In my experience, February is usually the month where people run into the wall of reality in their efforts to make changes in the new year.
It may seem like a painful question to consider, but do you know why you’ve failed so far? Obviously, I can’t answer that for you, but have you given it any thought?
None of us likes to spend time considering failure. It’s no fun looking at where you fell short.
But focusing your mind on it – without self-blame – can be very revealing. You can take what you learn and determine a better approach for next time.
If you can stand to do it, you’ll be ahead of most people.
Here are a few questions to prompt your thought process:
What resources did you bring to the task?
We usually think failure comes from a lack of resources – not enough money or time or experience, or maybe you have a limited network, lack of education, not enough support. The stoics have a principle that I love: Amor Fati – love your fate. In essence, that means being grateful for everything at this point in your life, including the desire to want more (otherwise you wouldn’t have made a resolution). Even your failures and setbacks are great lessons if you only slow down to recognize it.

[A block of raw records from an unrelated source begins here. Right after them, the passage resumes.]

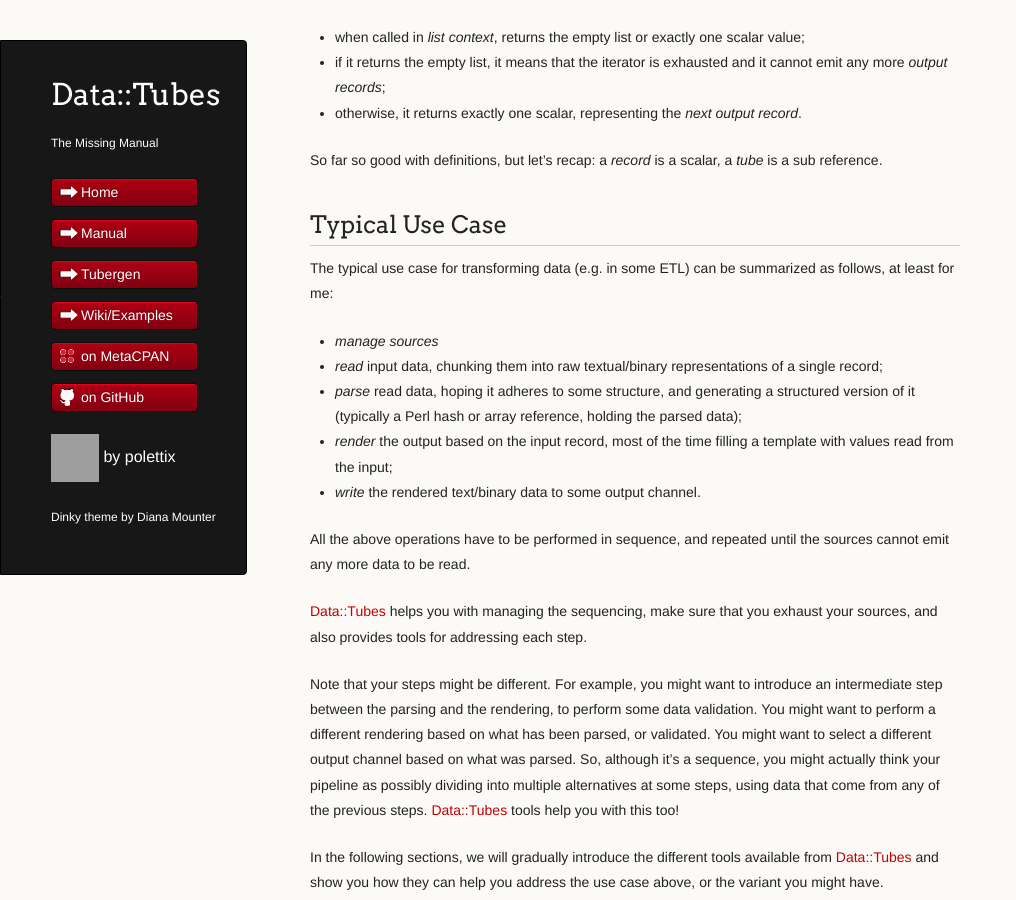
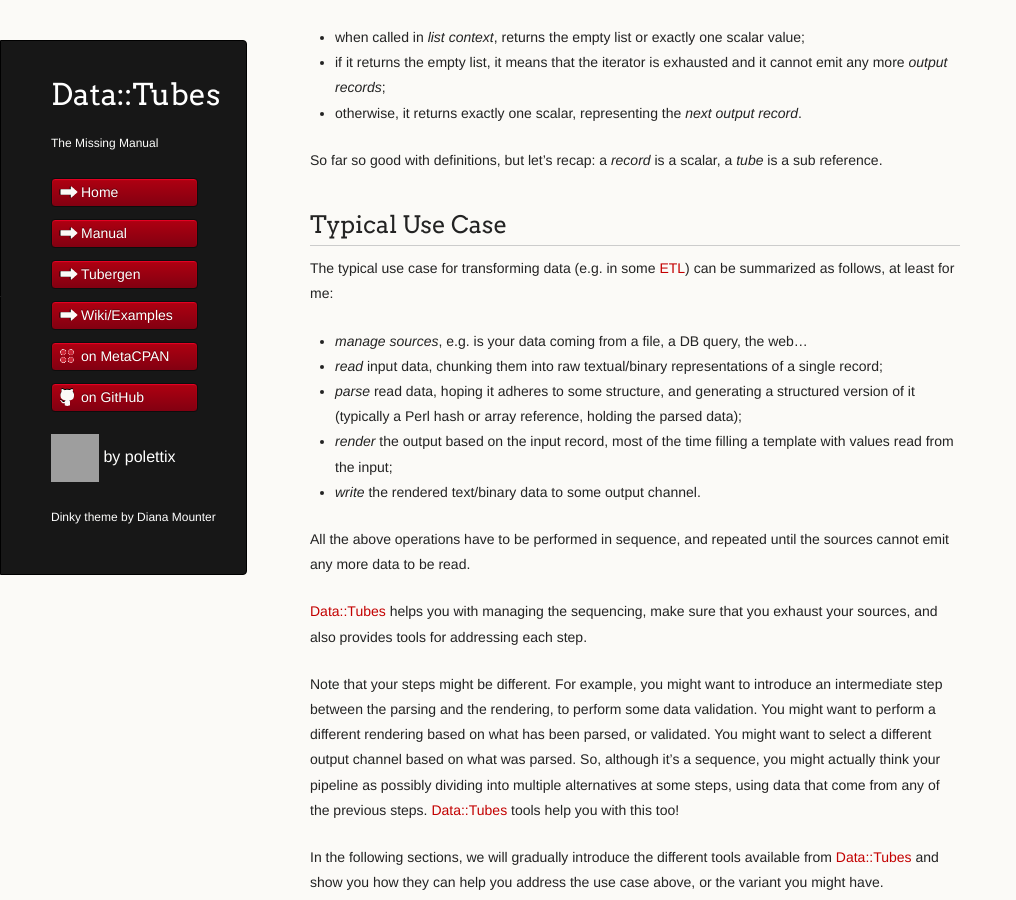
Before and after one commit to polettix/Data-Tubes, a Jekyll site: the page built from manual.md, in a window 1280 px wide and 900 px high, scrolled down 1653 px. Shown: the whole window, without its empty margins (0-1016 px from the left). Built offline with Jekyll 4.4.1, drawn with Linux system fonts in a browser that asks for light colours; comment, search, counter and statistics services are not loaded; grey boxes are pictures that could not be loaded.

Commit message:
manual: Typical Use Case

```diff
--- a/_config.yml
+++ b/_config.yml
@@ -1,5 +1,5 @@
+disqus_domain: data-tubes.disqus.com
 kramdown:
     toc_levels: '2,3'
     syntax_highlighter: rouge
-disqus_domain: data-tubes.disqus.com
 url: http://github.polettix.it/Data-Tubes
--- a/manual.md
+++ b/manual.md
@@ -8,10 +8,11 @@ comments: true
 
 # The Missing Manual
 
-[Data::Tubes](https://metacpan.org/pod/Data::Tubes) helps you manage
-transformations steps on a stream of data that can be though as a
-sequence of _records_. It does it by passing _records_ through _tubes_,
-usually a sequence of them.
+[Data::Tubes][] helps you manage transformations steps on a stream of
+data that can be though as a sequence of _records_. It does it by
+passing _records_ through _tubes_, usually a sequence of them.
+
+[Data::Tubes]: https://metacpan.org/pod/Data::Tubes
 
 This manual is a bit long... here's a table of contents for guiding you:
 
@@ -70,25 +71,28 @@ scalar, a _tube_ is a sub reference.
 
 ## Typical Use Case
 
-The typical use case for transforming data (e.g. in some ETL) can be
+The typical use case for transforming data (e.g. in some [ETL][]) can be
 summarized as follows, at least for me:
 
-- _manage sources_
+[ETL]: https://en.wikipedia.org/wiki/Extract,_transform,_load
+
+- _manage sources_, e.g. is your data coming from a file, a DB query,
+  the web...
 - _read_ input data, chunking them into raw textual/binary
-representations of a single record;
+  representations of a single record;
 - _parse_ read data, hoping it adheres to some structure, and generating
-a structured version of it (typically a Perl hash or array reference,
-holding the parsed data);
-- _render_ the output based on the input record, most of the time filling
-a template with values read from the input;
+  a structured version of it (typically a Perl hash or array reference,
+  holding the parsed data);
+- _render_ the output based on the input record, most of the time
+  filling a template with values read from the input;
 - _write_ the rendered text/binary data to some output channel.
 
 All the above operations have to be performed in sequence, and repeated
 until the sources cannot emit any more data to be read.
 
-[Data::Tubes](https://metacpan.org/pod/Data::Tubes) helps you with
-managing the sequencing, make sure that you exhaust your sources, and also
-provides tools for addressing each step.
+[Data::Tubes][] helps you with managing the sequencing, make sure that
+you exhaust your sources, and also provides tools for addressing each
+step.
 
 Note that your steps might be different. For example, you might want to
 introduce an intermediate step between the parsing and the rendering, to
@@ -97,14 +101,12 @@ rendering based on what has been parsed, or validated. You might want to
 select a different output channel based on what was parsed. So, although
 it's a sequence, you might actually think your pipeline as possibly
 dividing into multiple alternatives at some steps, using data that come
-from any of the previous steps.
-[Data::Tubes](https://metacpan.org/pod/Data::Tubes) tools help you with
-this too!
+from any of the previous steps. [Data::Tubes][] tools help you with this
+too!
 
-In the following sections, we will gradually introduce the different tools
-available from [Data::Tubes](https://metacpan.org/pod/Data::Tubes) and
-show you how they can help you address the use case above, or the variant
-you might have.
+In the following sections, we will gradually introduce the different
+tools available from [Data::Tubes][] and show you how they can help you
+address the use case above, or the variant you might have.
 
 ## What You Need 99% Of The Times
 
```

Tony Robbins offers a different way of looking at it. He says we fail because we lack resourcefulness. We don’t take advantage of the ultimate human resources, which are things like creativity, decisiveness, passion, honesty, sincerity, love. He says that if you apply enough of these resources, you can get any other resource on Earth.
How’s your energy level?
I would add to what Tony says by pointing out that deploying all those human resources requires human energy. If life is wearing you down, it’s nearly impossible to generate the energy you need to be creative and passionate and decisive.
We must take care of our bodies to have the necessary energy (enough sleep, healthy diet, etc.), but we also have to take care of our spirits, because that’s probably the most important source of human energy.
Meditating, journaling, reflecting, enjoying nature, cultivating gratitude, paying personal attention to the people in our lives – all these things help us reconnect with our spirit.
Out of curiosity… what do you love to do most? Whatever your answer, do more of this to feed your spirit without guilt. For instance, I recently had a conversation with a group of entrepreneurs, and I talked about my passion for golf. I then shared that I sometimes felt guilty while golfing. This feeling comes from the servant-leadership programmed into me, i.e., my passions should come last after my businesses, my family, my friends, my charities, etc. I realized, however, that pouring into my spirit things that I love, without guilt, made me a much better leader, father, boyfriend and friend.
This outlook changed my energy to truly serve.
Making time to feed our spirits daily, even if some days it’s only a few minutes, gives us the energy we need to take on our goals: creatively, decisively, and passionately.
Who do you spend most of your time with?
Your energy is also influenced by the people around you. Some people boost your energy, and some drain it. Do you socialize with people who inspire you?
Making changes may require changing your peers. Whenever possible, surround yourself with individuals who are where you want to be. Just imagine the progress you can make if you spend most of your time with people that are wealthier, healthier, and wiser than you.
Our egos want us to look for a small pond where we can be the big fish, but that’s a recipe for complacency. Don’t play small. Seek out people who motivate you and inspire you to keep pushing for progress.
Make the rest of 2023 a Great Year
If you can discipline yourself to look directly at your failures, you can learn the lessons buried in each attempt. Take those lessons to heart, and don’t give up on what you want.